→ TASK DESCRIPTION:
Every record below should be repeated word for word, with the pictures left out.

(Content revision data)

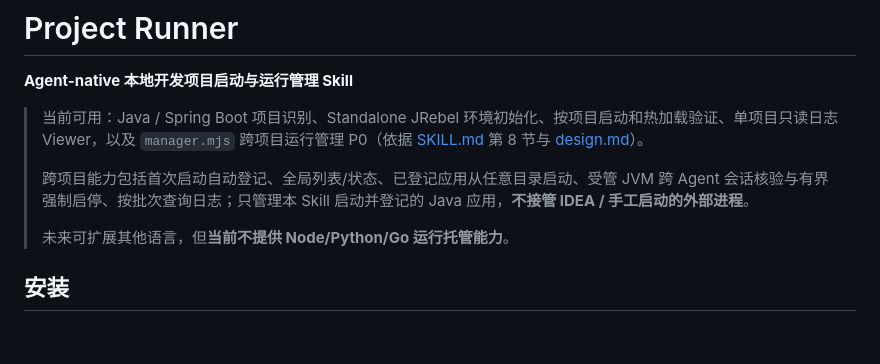
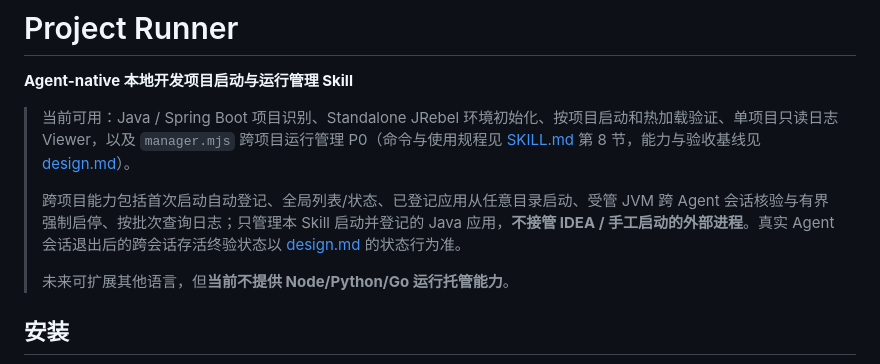
Before and after one commit to duyiliu/agent-app-manager, a Markdown page: README.md, the part around the change. Rendered like a GitHub page; blank space fills up the shorter version.

Commit message:
docs(readme): 引用来源分工并标注跨会话终验以 design 状态行为准
「当前可用」引用块原文把 SKILL.md 第 8 节与 design.md 并列称「依据」，未区分命令使用规程与能力/验收基线；补上真实 Agent 会话退出后跨会话存活终验仍开放的边界，对齐 design.md 状态行，避免把开放验收项表述为已完全验证。本次仅改 README.md，目录代码块与 git ls-files 逐项一致。

```diff
--- a/README.md
+++ b/README.md
@@ -2,9 +2,9 @@
 
 **Agent-native 本地开发项目启动与运行管理 Skill**
 
-> 当前可用：Java / Spring Boot 项目识别、Standalone JRebel 环境初始化、按项目启动和热加载验证、单项目只读日志 Viewer，以及 `manager.mjs` 跨项目运行管理 P0（依据 [SKILL.md](skills/project-runner/SKILL.md) 第 8 节与 [design.md](docs/design.md)）。
+> 当前可用：Java / Spring Boot 项目识别、Standalone JRebel 环境初始化、按项目启动和热加载验证、单项目只读日志 Viewer，以及 `manager.mjs` 跨项目运行管理 P0（命令与使用规程见 [SKILL.md](skills/project-runner/SKILL.md) 第 8 节，能力与验收基线见 [design.md](docs/design.md)）。
 >
-> 跨项目能力包括首次启动自动登记、全局列表/状态、已登记应用从任意目录启动、受管 JVM 跨 Agent 会话核验与有界强制启停、按批次查询日志；只管理本 Skill 启动并登记的 Java 应用，**不接管 IDEA / 手工启动的外部进程**。
+> 跨项目能力包括首次启动自动登记、全局列表/状态、已登记应用从任意目录启动、受管 JVM 跨 Agent 会话核验与有界强制启停、按批次查询日志；只管理本 Skill 启动并登记的 Java 应用，**不接管 IDEA / 手工启动的外部进程**。真实 Agent 会话退出后的跨会话存活终验状态以 [design.md](docs/design.md) 的状态行为准。
 >
 > 未来可扩展其他语言，但**当前不提供 Node/Python/Go 运行托管能力**。
 
```
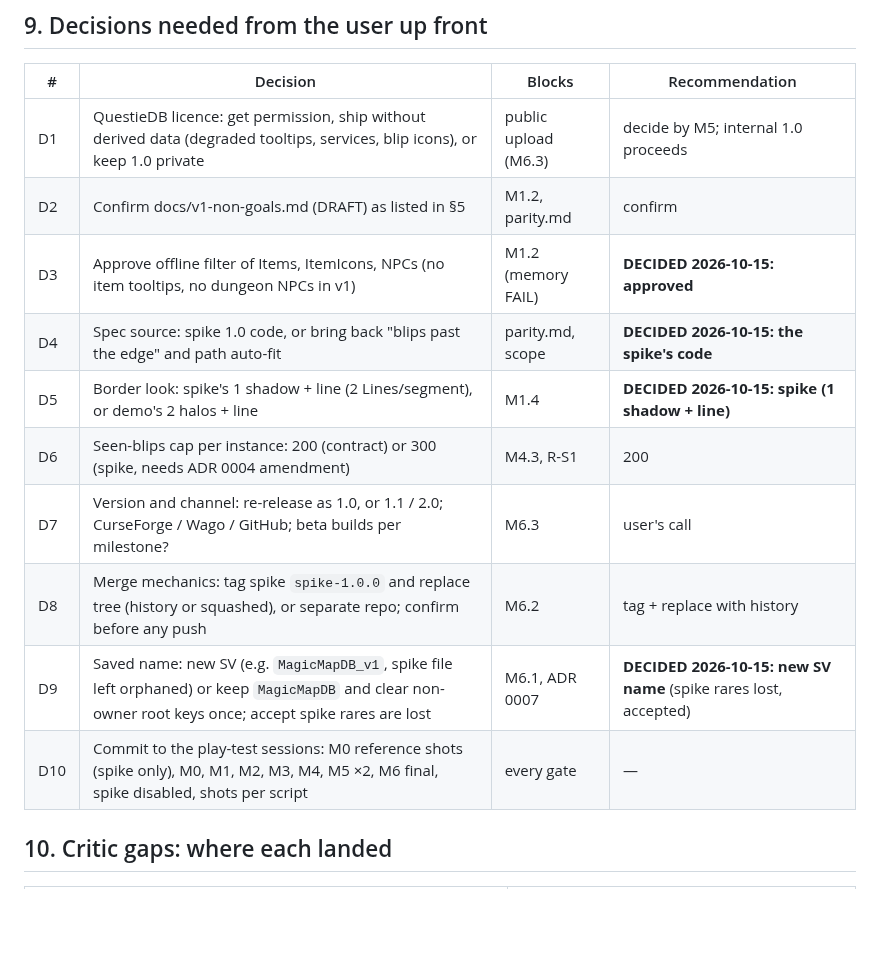
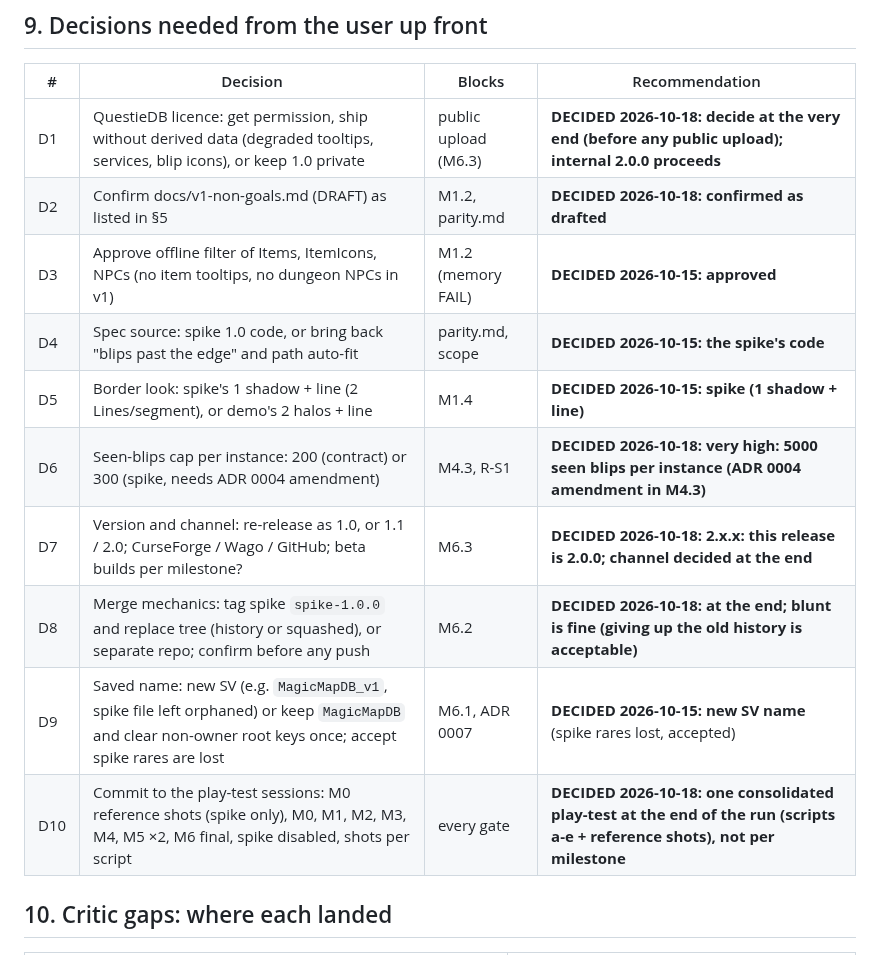
Before and after one commit to benmills/MagicMap, a Markdown page: docs/v1-plan.md, the part around the change. Rendered like a GitHub page; blank space fills up the shorter version.

Commit message:
Decisions D1, D2, D6, D7, D8, D10 recorded; non-goals confirmed
Co-Authored-By: Claude Opus 5.5 <noreply@anthropic.com>

```diff
--- a/docs/v1-plan.md
+++ b/docs/v1-plan.md
@@ -392,16 +392,16 @@ Counts: **38 work packages** (M0 8, M1 10, M2 4, M3 4, M4 6, M5 3, M6 3) + 5 gat
 
 | # | Decision | Blocks | Recommendation |
 |---|---|---|---|
-| D1 | QuestieDB licence: get permission, ship without derived data (degraded tooltips, services, blip icons), or keep 1.0 private | public upload (M6.3) | decide by M5; internal 1.0 proceeds |
-| D2 | Confirm docs/v1-non-goals.md (DRAFT) as listed in §5 | M1.2, parity.md | confirm |
+| D1 | QuestieDB licence: get permission, ship without derived data (degraded tooltips, services, blip icons), or keep 1.0 private | public upload (M6.3) | **DECIDED 2026-10-18: decide at the very end (before any public upload); internal 2.0.0 proceeds** |
+| D2 | Confirm docs/v1-non-goals.md (DRAFT) as listed in §5 | M1.2, parity.md | **DECIDED 2026-10-18: confirmed as drafted** |
 | D3 | Approve offline filter of Items, ItemIcons, NPCs (no item tooltips, no dungeon NPCs in v1) | M1.2 (memory FAIL) | **DECIDED 2026-10-15: approved** |
 | D4 | Spec source: spike 1.0 code, or bring back "blips past the edge" and path auto-fit | parity.md, scope | **DECIDED 2026-10-15: the spike's code** |
 | D5 | Border look: spike's 1 shadow + line (2 Lines/segment), or demo's 2 halos + line | M1.4 | **DECIDED 2026-10-15: spike (1 shadow + line)** |
-| D6 | Seen-blips cap per instance: 200 (contract) or 300 (spike, needs ADR 0004 amendment) | M4.3, R-S1 | 200 |
-| D7 | Version and channel: re-release as 1.0, or 1.1 / 2.0; CurseForge / Wago / GitHub; beta builds per milestone? | M6.3 | user's call |
-| D8 | Merge mechanics: tag spike `spike-1.0.0` and replace tree (history or squashed), or separate repo; confirm before any push | M6.2 | tag + replace with history |
+| D6 | Seen-blips cap per instance: 200 (contract) or 300 (spike, needs ADR 0004 amendment) | M4.3, R-S1 | **DECIDED 2026-10-18: very high: 5000 seen blips per instance (ADR 0004 amendment in M4.3)** |
+| D7 | Version and channel: re-release as 1.0, or 1.1 / 2.0; CurseForge / Wago / GitHub; beta builds per milestone? | M6.3 | **DECIDED 2026-10-18: 2.x.x: this release is 2.0.0; channel decided at the end** |
+| D8 | Merge mechanics: tag spike `spike-1.0.0` and replace tree (history or squashed), or separate repo; confirm before any push | M6.2 | **DECIDED 2026-10-18: at the end; blunt is fine (giving up the old history is acceptable)** |
 | D9 | Saved name: new SV (e.g. `MagicMapDB_v1`, spike file left orphaned) or keep `MagicMapDB` and clear non-owner root keys once; accept spike rares are lost | M6.1, ADR 0007 | **DECIDED 2026-10-15: new SV name** (spike rares lost, accepted) |
-| D10 | Commit to the play-test sessions: M0 reference shots (spike only), M0, M1, M2, M3, M4, M5 ×2, M6 final, spike disabled, shots per script | every gate | — |
+| D10 | Commit to the play-test sessions: M0 reference shots (spike only), M0, M1, M2, M3, M4, M5 ×2, M6 final, spike disabled, shots per script | every gate | **DECIDED 2026-10-18: one consolidated play-test at the end of the run (scripts a-e + reference shots), not per milestone** |
 
 ## 10. Critic gaps: where each landed
 
```
Also changed, not shown: docs/v1-non-goals.md (+1 -1 lines).
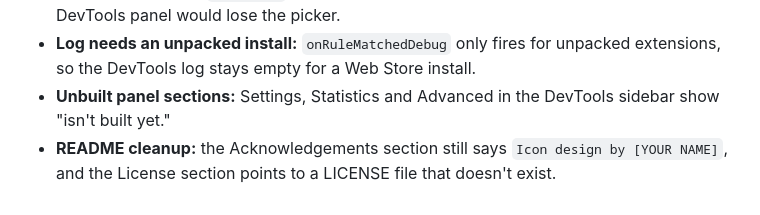
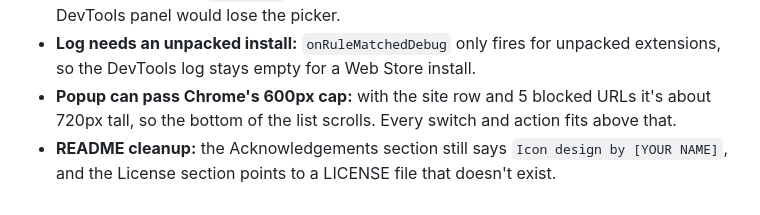
Before and after one commit to chrislanejones/subtle-browsing, a Markdown page: PARKING_LOT.md, the part around the change. Rendered like a GitHub page.

```diff
--- a/PARKING_LOT.md
+++ b/PARKING_LOT.md
@@ -13,5 +13,5 @@
 - **Picker only looks inside the clicked element:** clicking an ad image doesn't list the link wrapped around it. Consider walking up to the nearest `<a>` or ad container too.
 - **Install warning:** `host_permissions: <all_urls>` shows "read and change all your data" at install. Switching to `activeTab` would drop it for the popup and right-click paths, but the DevTools panel would lose the picker.
 - **Log needs an unpacked install:** `onRuleMatchedDebug` only fires for unpacked extensions, so the DevTools log stays empty for a Web Store install.
-- **Unbuilt panel sections:** Settings, Statistics and Advanced in the DevTools sidebar show "isn't built yet."
+- **Popup can pass Chrome's 600px cap:** with the site row and 5 blocked URLs it's about 720px tall, so the bottom of the list scrolls. Every switch and action fits above that.
 - **README cleanup:** the Acknowledgements section still says `Icon design by [YOUR NAME]`, and the License section points to a LICENSE file that doesn't exist.
```
Also changed, not shown: README.md (+3 -3 lines).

→ RESPONSE TO THE EXERCISE:
Before and after one commit to duyiliu/agent-app-manager, a Markdown page: README.md, the part around the change. Rendered like a GitHub page; blank space fills up the shorter version.

Commit message:
docs(readme): 引用来源分工并标注跨会话终验以 design 状态行为准
「当前可用」引用块原文把 SKILL.md 第 8 节与 design.md 并列称「依据」，未区分命令使用规程与能力/验收基线；补上真实 Agent 会话退出后跨会话存活终验仍开放的边界，对齐 design.md 状态行，避免把开放验收项表述为已完全验证。本次仅改 README.md，目录代码块与 git ls-files 逐项一致。

```diff
--- a/README.md
+++ b/README.md
@@ -2,9 +2,9 @@
 
 **Agent-native 本地开发项目启动与运行管理 Skill**
 
-> 当前可用：Java / Spring Boot 项目识别、Standalone JRebel 环境初始化、按项目启动和热加载验证、单项目只读日志 Viewer，以及 `manager.mjs` 跨项目运行管理 P0（依据 [SKILL.md](skills/project-runner/SKILL.md) 第 8 节与 [design.md](docs/design.md)）。
+> 当前可用：Java / Spring Boot 项目识别、Standalone JRebel 环境初始化、按项目启动和热加载验证、单项目只读日志 Viewer，以及 `manager.mjs` 跨项目运行管理 P0（命令与使用规程见 [SKILL.md](skills/project-runner/SKILL.md) 第 8 节，能力与验收基线见 [design.md](docs/design.md)）。
 >
-> 跨项目能力包括首次启动自动登记、全局列表/状态、已登记应用从任意目录启动、受管 JVM 跨 Agent 会话核验与有界强制启停、按批次查询日志；只管理本 Skill 启动并登记的 Java 应用，**不接管 IDEA / 手工启动的外部进程**。
+> 跨项目能力包括首次启动自动登记、全局列表/状态、已登记应用从任意目录启动、受管 JVM 跨 Agent 会话核验与有界强制启停、按批次查询日志；只管理本 Skill 启动并登记的 Java 应用，**不接管 IDEA / 手工启动的外部进程**。真实 Agent 会话退出后的跨会话存活终验状态以 [design.md](docs/design.md) 的状态行为准。
 >
 > 未来可扩展其他语言，但**当前不提供 Node/Python/Go 运行托管能力**。
 
```
Before and after one commit to benmills/MagicMap, a Markdown page: docs/v1-plan.md, the part around the change. Rendered like a GitHub page; blank space fills up the shorter version.

Commit message:
Decisions D1, D2, D6, D7, D8, D10 recorded; non-goals confirmed
Co-Authored-By: Claude Opus 5.5 <noreply@anthropic.com>

```diff
--- a/docs/v1-plan.md
+++ b/docs/v1-plan.md
@@ -392,16 +392,16 @@ Counts: **38 work packages** (M0 8, M1 10, M2 4, M3 4, M4 6, M5 3, M6 3) + 5 gat
 
 | # | Decision | Blocks | Recommendation |
 |---|---|---|---|
-| D1 | QuestieDB licence: get permission, ship without derived data (degraded tooltips, services, blip icons), or keep 1.0 private | public upload (M6.3) | decide by M5; internal 1.0 proceeds |
-| D2 | Confirm docs/v1-non-goals.md (DRAFT) as listed in §5 | M1.2, parity.md | confirm |
+| D1 | QuestieDB licence: get permission, ship without derived data (degraded tooltips, services, blip icons), or keep 1.0 private | public upload (M6.3) | **DECIDED 2026-10-18: decide at the very end (before any public upload); internal 2.0.0 proceeds** |
+| D2 | Confirm docs/v1-non-goals.md (DRAFT) as listed in §5 | M1.2, parity.md | **DECIDED 2026-10-18: confirmed as drafted** |
 | D3 | Approve offline filter of Items, ItemIcons, NPCs (no item tooltips, no dungeon NPCs in v1) | M1.2 (memory FAIL) | **DECIDED 2026-10-15: approved** |
 | D4 | Spec source: spike 1.0 code, or bring back "blips past the edge" and path auto-fit | parity.md, scope | **DECIDED 2026-10-15: the spike's code** |
 | D5 | Border look: spike's 1 shadow + line (2 Lines/segment), or demo's 2 halos + line | M1.4 | **DECIDED 2026-10-15: spike (1 shadow + line)** |
-| D6 | Seen-blips cap per instance: 200 (contract) or 300 (spike, needs ADR 0004 amendment) | M4.3, R-S1 | 200 |
-| D7 | Version and channel: re-release as 1.0, or 1.1 / 2.0; CurseForge / Wago / GitHub; beta builds per milestone? | M6.3 | user's call |
-| D8 | Merge mechanics: tag spike `spike-1.0.0` and replace tree (history or squashed), or separate repo; confirm before any push | M6.2 | tag + replace with history |
+| D6 | Seen-blips cap per instance: 200 (contract) or 300 (spike, needs ADR 0004 amendment) | M4.3, R-S1 | **DECIDED 2026-10-18: very high: 5000 seen blips per instance (ADR 0004 amendment in M4.3)** |
+| D7 | Version and channel: re-release as 1.0, or 1.1 / 2.0; CurseForge / Wago / GitHub; beta builds per milestone? | M6.3 | **DECIDED 2026-10-18: 2.x.x: this release is 2.0.0; channel decided at the end** |
+| D8 | Merge mechanics: tag spike `spike-1.0.0` and replace tree (history or squashed), or separate repo; confirm before any push | M6.2 | **DECIDED 2026-10-18: at the end; blunt is fine (giving up the old history is acceptable)** |
 | D9 | Saved name: new SV (e.g. `MagicMapDB_v1`, spike file left orphaned) or keep `MagicMapDB` and clear non-owner root keys once; accept spike rares are lost | M6.1, ADR 0007 | **DECIDED 2026-10-15: new SV name** (spike rares lost, accepted) |
-| D10 | Commit to the play-test sessions: M0 reference shots (spike only), M0, M1, M2, M3, M4, M5 ×2, M6 final, spike disabled, shots per script | every gate | — |
+| D10 | Commit to the play-test sessions: M0 reference shots (spike only), M0, M1, M2, M3, M4, M5 ×2, M6 final, spike disabled, shots per script | every gate | **DECIDED 2026-10-18: one consolidated play-test at the end of the run (scripts a-e + reference shots), not per milestone** |
 
 ## 10. Critic gaps: where each landed
 
```
Also changed, not shown: docs/v1-non-goals.md (+1 -1 lines).
Before and after one commit to chrislanejones/subtle-browsing, a Markdown page: PARKING_LOT.md, the part around the change. Rendered like a GitHub page.

```diff
--- a/PARKING_LOT.md
+++ b/PARKING_LOT.md
@@ -13,5 +13,5 @@
 - **Picker only looks inside the clicked element:** clicking an ad image doesn't list the link wrapped around it. Consider walking up to the nearest `<a>` or ad container too.
 - **Install warning:** `host_permissions: <all_urls>` shows "read and change all your data" at install. Switching to `activeTab` would drop it for the popup and right-click paths, but the DevTools panel would lose the picker.
 - **Log needs an unpacked install:** `onRuleMatchedDebug` only fires for unpacked extensions, so the DevTools log stays empty for a Web Store install.
-- **Unbuilt panel sections:** Settings, Statistics and Advanced in the DevTools sidebar show "isn't built yet."
+- **Popup can pass Chrome's 600px cap:** with the site row and 5 blocked URLs it's about 720px tall, so the bottom of the list scrolls. Every switch and action fits above that.
 - **README cleanup:** the Acknowledgements section still says `Icon design by [YOUR NAME]`, and the License section points to a LICENSE file that doesn't exist.
```
Also changed, not shown: README.md (+3 -3 lines).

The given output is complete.